Consider the entries given below. Count the lines that include "androidx" and give only the count.

+ + +

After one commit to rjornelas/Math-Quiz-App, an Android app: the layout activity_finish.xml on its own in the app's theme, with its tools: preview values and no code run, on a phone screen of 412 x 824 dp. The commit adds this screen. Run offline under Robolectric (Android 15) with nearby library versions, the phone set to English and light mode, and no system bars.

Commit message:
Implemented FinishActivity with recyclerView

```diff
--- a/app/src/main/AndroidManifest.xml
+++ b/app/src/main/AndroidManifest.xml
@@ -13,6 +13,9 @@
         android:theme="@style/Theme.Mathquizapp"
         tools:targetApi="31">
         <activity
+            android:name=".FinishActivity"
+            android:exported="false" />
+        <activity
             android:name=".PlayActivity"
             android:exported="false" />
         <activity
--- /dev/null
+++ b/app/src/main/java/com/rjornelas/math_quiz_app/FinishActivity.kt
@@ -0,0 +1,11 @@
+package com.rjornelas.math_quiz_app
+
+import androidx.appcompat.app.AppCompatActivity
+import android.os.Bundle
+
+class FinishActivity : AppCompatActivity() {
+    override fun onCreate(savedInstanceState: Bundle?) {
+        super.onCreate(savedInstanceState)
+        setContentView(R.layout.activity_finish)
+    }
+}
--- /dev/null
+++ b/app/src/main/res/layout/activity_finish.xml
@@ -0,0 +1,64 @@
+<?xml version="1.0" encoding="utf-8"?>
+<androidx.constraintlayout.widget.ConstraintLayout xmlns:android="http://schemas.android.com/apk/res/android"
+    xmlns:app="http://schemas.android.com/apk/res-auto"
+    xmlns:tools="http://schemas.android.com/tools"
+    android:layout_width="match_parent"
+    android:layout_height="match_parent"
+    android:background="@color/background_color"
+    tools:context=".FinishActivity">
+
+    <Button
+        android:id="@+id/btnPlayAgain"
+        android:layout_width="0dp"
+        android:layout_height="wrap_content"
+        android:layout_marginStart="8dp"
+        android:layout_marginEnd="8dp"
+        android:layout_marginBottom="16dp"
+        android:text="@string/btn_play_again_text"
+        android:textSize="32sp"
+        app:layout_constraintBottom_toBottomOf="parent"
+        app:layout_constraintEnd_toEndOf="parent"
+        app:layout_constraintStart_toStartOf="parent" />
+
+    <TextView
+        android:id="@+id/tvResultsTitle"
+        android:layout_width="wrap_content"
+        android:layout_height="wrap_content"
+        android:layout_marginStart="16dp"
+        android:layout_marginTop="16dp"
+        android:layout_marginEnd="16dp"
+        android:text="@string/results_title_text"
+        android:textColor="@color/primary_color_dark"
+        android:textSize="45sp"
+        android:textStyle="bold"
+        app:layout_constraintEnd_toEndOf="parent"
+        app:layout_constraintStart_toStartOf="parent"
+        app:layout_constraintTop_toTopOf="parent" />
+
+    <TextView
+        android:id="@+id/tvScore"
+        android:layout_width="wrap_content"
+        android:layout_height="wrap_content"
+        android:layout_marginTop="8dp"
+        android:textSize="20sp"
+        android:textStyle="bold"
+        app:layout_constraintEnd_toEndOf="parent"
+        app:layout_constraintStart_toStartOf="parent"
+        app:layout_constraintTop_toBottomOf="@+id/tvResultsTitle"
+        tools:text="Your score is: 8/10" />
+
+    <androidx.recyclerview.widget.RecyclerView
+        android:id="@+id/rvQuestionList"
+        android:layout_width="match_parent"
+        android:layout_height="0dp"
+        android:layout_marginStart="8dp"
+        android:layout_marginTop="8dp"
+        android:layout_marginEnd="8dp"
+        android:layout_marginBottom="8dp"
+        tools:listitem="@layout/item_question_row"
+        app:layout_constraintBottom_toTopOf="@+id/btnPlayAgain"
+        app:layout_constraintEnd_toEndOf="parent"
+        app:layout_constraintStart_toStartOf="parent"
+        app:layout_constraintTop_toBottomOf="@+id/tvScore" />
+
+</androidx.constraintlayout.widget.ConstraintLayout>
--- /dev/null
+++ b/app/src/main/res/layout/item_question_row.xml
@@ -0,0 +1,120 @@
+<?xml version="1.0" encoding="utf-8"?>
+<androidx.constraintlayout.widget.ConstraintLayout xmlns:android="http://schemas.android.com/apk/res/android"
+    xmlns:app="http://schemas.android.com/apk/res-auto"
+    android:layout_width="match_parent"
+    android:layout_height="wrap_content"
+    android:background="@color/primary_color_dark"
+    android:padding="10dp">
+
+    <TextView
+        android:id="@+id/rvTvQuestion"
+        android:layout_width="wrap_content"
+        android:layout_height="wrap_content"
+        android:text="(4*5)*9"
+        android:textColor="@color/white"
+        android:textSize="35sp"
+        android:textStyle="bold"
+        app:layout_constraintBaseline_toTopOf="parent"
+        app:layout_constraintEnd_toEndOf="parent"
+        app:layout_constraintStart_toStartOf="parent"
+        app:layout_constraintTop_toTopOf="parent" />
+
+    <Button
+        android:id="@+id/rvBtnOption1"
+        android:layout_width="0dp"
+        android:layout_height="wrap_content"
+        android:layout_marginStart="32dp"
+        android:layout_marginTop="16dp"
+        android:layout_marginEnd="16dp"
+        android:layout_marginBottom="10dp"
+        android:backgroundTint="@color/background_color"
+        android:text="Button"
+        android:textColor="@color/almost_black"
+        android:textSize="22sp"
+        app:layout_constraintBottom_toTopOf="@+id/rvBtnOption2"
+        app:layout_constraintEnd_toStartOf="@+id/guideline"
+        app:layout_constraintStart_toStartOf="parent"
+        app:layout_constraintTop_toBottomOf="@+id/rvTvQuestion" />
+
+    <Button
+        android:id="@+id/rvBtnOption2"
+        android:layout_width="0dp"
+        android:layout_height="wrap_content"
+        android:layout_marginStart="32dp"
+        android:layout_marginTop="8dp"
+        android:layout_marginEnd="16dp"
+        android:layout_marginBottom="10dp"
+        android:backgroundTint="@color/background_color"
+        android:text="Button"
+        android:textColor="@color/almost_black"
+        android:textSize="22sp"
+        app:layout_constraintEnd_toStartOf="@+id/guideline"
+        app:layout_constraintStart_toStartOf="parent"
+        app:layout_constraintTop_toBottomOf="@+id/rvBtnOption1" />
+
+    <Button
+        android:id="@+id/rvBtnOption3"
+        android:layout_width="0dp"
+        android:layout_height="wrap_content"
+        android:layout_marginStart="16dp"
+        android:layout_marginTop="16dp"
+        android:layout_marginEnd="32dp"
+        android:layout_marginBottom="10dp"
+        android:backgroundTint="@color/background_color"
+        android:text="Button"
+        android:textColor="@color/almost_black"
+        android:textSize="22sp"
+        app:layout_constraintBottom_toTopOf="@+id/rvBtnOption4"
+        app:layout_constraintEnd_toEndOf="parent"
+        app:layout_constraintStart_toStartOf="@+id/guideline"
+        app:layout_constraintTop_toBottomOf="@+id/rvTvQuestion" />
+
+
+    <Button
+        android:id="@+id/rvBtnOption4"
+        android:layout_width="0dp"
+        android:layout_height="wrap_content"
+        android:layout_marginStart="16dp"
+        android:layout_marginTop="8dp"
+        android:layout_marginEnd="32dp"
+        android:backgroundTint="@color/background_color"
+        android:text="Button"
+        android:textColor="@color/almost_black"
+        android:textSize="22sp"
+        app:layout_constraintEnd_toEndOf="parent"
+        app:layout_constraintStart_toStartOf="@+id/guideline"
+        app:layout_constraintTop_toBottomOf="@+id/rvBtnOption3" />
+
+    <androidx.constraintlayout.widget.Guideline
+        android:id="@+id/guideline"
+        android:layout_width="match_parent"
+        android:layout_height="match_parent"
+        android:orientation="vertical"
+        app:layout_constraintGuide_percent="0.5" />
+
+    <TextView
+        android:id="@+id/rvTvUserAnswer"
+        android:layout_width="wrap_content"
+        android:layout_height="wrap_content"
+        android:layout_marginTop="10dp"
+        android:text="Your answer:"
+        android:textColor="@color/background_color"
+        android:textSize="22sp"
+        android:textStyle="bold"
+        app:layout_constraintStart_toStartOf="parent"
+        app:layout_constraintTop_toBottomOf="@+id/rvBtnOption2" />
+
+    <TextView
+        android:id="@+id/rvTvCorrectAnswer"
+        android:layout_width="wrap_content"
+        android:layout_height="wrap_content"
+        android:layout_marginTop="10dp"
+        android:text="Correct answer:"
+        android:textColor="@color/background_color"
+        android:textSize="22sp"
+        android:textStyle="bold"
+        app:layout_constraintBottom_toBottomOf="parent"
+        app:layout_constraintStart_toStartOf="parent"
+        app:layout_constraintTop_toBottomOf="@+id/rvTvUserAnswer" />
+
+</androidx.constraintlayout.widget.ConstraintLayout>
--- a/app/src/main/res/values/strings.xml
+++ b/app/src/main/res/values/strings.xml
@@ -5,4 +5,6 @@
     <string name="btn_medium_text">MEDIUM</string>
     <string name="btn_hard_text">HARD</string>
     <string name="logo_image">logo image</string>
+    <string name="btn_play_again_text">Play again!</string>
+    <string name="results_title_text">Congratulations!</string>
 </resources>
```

+ + +

Reply. 7